### TASK STATEMENT
Search the entries below for "String". Report each line where it occurs.
-- EXTRACTED DATA follows --
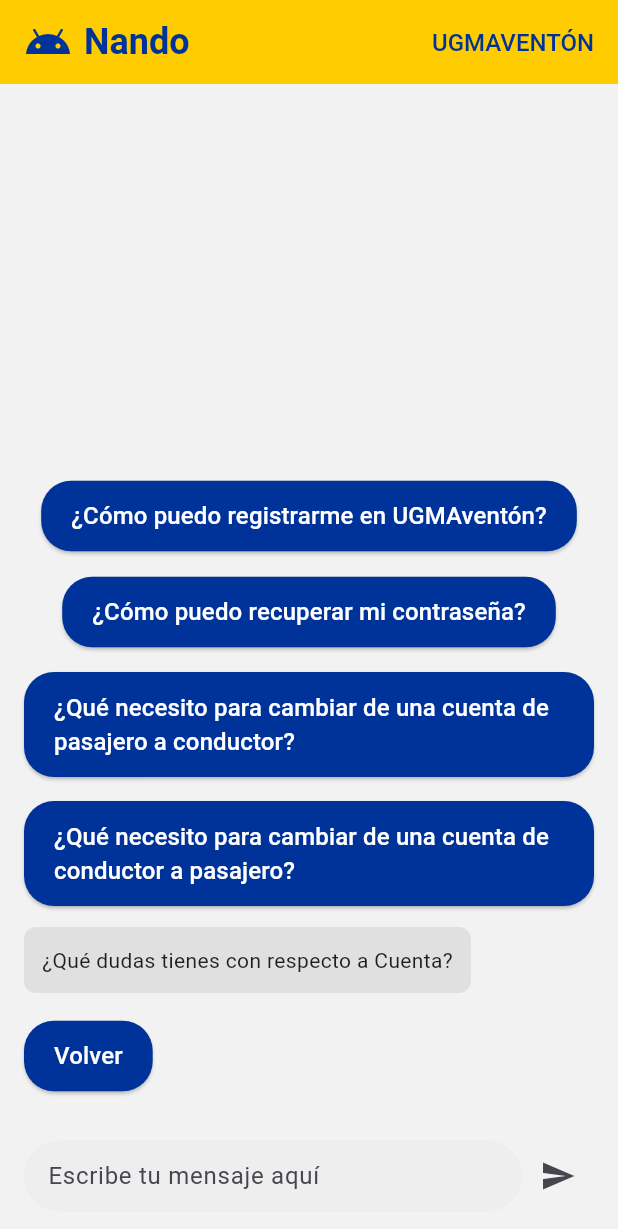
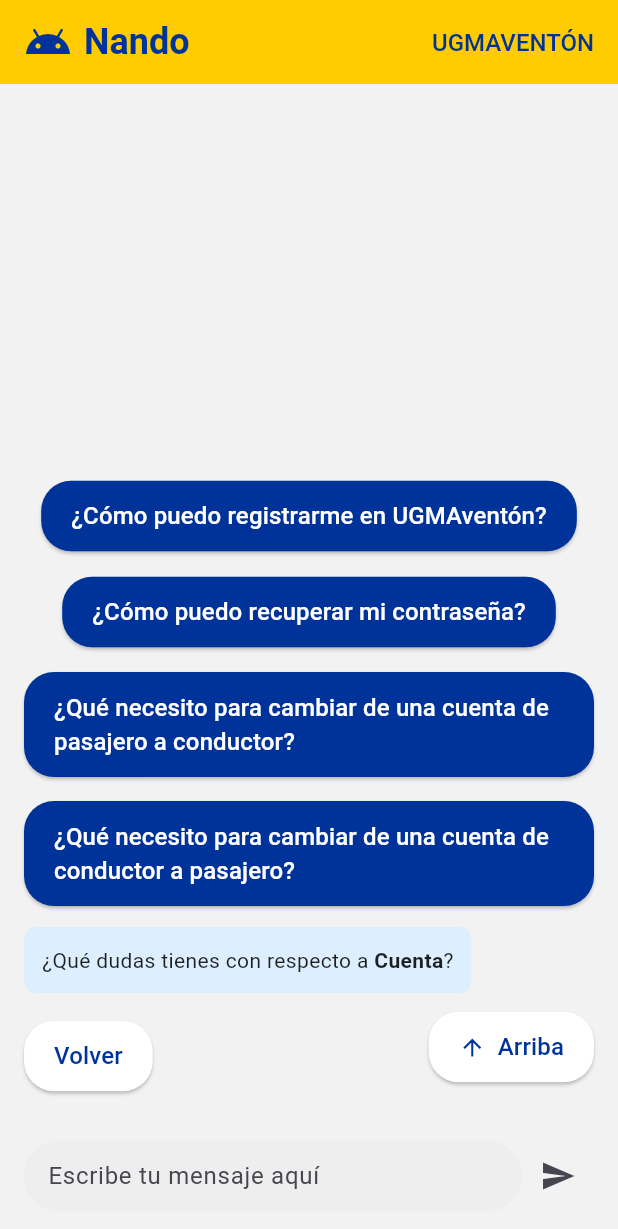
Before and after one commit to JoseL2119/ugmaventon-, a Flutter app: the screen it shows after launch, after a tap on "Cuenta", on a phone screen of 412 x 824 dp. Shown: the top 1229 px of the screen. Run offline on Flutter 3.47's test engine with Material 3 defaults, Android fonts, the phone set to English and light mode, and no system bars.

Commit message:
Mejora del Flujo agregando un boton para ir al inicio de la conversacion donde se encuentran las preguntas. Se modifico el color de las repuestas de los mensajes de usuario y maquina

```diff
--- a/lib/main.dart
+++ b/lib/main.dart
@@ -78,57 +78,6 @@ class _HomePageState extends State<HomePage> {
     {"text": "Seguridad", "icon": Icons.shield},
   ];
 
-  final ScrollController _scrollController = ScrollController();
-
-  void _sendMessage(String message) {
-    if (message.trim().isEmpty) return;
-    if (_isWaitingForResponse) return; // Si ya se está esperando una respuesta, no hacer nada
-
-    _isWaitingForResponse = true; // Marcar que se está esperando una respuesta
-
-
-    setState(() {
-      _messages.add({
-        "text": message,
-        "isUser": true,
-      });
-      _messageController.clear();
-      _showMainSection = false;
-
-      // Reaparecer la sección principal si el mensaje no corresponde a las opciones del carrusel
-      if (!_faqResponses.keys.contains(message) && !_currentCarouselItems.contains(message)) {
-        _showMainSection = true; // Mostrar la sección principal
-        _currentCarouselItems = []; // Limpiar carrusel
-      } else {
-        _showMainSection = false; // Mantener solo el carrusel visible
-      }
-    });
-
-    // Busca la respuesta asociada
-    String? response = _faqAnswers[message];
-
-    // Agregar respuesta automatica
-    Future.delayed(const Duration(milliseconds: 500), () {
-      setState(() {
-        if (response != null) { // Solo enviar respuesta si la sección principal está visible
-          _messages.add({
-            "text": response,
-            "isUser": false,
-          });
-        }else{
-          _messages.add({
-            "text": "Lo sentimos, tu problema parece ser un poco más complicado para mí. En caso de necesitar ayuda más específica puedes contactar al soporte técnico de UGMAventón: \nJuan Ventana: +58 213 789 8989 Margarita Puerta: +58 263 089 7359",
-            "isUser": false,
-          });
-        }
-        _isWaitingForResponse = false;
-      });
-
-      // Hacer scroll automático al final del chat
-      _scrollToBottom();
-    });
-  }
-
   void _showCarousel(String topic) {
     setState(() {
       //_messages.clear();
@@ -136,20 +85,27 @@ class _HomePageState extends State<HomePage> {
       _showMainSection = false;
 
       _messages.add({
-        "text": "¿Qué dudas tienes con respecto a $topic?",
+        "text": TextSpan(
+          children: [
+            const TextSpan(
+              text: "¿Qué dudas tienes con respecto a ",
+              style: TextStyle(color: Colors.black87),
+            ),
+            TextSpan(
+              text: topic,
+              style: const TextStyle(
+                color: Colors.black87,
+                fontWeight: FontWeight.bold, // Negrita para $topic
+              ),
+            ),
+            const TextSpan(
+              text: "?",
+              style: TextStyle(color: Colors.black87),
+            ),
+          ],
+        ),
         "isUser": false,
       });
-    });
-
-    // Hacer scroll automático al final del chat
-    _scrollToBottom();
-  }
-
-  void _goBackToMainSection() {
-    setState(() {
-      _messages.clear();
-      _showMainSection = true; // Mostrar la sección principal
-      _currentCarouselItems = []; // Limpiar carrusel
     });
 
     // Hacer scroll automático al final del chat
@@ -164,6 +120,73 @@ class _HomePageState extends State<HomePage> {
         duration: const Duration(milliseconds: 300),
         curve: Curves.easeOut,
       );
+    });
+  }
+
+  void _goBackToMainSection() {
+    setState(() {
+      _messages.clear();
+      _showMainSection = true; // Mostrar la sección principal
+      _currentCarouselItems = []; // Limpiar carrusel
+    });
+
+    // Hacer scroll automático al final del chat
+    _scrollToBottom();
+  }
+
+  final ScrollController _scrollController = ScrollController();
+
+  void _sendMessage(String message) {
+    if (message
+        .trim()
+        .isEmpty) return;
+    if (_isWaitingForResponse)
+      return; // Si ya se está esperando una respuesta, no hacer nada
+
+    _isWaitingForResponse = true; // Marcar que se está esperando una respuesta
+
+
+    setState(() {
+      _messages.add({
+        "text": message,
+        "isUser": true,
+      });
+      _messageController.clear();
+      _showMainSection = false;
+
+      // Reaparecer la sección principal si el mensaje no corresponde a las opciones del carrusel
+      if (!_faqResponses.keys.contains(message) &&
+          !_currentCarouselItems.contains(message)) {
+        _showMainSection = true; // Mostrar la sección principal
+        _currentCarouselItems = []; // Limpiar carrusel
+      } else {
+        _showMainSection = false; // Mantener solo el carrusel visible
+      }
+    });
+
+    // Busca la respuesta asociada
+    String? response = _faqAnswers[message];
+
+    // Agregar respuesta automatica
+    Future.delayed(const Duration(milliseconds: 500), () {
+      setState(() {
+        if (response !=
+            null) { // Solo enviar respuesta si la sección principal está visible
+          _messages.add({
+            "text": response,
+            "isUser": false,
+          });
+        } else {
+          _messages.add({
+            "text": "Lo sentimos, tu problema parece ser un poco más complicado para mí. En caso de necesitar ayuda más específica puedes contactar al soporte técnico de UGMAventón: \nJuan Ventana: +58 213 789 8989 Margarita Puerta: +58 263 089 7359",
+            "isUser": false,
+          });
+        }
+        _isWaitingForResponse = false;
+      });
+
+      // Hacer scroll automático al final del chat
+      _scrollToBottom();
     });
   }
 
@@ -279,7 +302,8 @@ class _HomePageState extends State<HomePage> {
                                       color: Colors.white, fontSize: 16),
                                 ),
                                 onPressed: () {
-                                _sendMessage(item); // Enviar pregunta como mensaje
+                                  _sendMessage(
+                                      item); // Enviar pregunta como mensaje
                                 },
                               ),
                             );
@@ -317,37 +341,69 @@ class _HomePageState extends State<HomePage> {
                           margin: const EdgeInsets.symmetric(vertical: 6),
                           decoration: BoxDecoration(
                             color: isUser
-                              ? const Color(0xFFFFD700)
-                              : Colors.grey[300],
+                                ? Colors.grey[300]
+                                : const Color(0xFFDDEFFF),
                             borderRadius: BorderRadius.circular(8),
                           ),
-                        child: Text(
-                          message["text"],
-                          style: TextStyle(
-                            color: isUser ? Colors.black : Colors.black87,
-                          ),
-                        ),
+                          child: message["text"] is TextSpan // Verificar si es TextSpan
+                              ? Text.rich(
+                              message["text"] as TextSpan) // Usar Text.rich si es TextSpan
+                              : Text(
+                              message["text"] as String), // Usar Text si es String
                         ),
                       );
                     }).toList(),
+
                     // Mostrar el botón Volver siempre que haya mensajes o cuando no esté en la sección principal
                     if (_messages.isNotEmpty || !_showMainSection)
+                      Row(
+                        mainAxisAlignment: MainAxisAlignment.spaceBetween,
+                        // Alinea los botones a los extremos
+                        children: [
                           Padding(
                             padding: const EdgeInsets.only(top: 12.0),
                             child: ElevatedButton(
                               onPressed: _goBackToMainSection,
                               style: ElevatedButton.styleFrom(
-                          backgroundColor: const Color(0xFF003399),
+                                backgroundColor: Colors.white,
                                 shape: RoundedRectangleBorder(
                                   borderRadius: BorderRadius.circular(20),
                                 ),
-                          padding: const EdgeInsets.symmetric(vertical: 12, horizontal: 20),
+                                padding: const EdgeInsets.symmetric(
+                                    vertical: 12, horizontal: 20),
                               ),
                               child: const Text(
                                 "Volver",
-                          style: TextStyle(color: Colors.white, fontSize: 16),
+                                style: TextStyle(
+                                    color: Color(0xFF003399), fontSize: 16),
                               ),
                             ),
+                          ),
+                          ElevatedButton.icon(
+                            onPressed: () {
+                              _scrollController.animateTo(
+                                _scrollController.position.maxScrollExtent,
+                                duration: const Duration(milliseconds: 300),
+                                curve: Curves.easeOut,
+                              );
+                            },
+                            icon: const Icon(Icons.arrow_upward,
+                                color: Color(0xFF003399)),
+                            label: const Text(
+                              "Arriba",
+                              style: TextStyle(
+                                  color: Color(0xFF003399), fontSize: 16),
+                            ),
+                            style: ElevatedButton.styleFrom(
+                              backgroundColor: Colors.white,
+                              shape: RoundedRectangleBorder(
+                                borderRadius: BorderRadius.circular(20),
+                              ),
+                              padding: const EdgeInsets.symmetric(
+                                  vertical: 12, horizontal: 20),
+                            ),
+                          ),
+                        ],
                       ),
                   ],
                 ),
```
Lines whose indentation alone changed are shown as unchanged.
-- EXTRACTED DATA concluded --
-- EXTRACTED DATA follows --
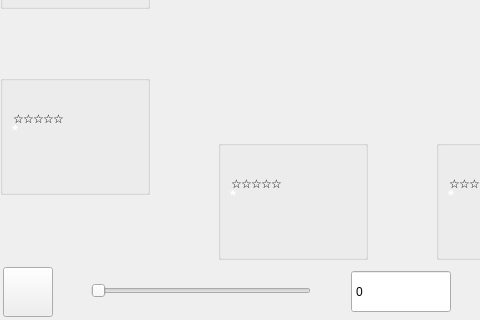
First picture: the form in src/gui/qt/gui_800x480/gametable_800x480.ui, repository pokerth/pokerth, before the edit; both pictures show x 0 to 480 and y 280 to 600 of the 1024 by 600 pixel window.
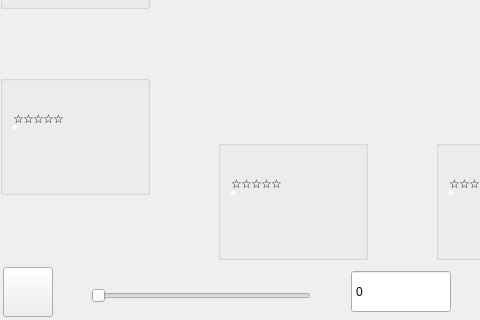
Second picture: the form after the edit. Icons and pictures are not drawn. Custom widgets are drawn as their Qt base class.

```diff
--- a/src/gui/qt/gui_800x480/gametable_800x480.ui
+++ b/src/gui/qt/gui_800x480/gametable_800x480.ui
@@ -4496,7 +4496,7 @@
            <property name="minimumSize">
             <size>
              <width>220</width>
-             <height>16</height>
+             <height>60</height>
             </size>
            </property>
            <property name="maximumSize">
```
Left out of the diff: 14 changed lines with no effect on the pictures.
-- EXTRACTED DATA concluded --
### ANSWER SPACE
-  void _sendMessage(String message) {
-    String? response = _faqAnswers[message];
   void _showCarousel(String topic) {
+  void _sendMessage(String message) {
+    String? response = _faqAnswers[message];
+                              message["text"] as String), // Usar Text si es String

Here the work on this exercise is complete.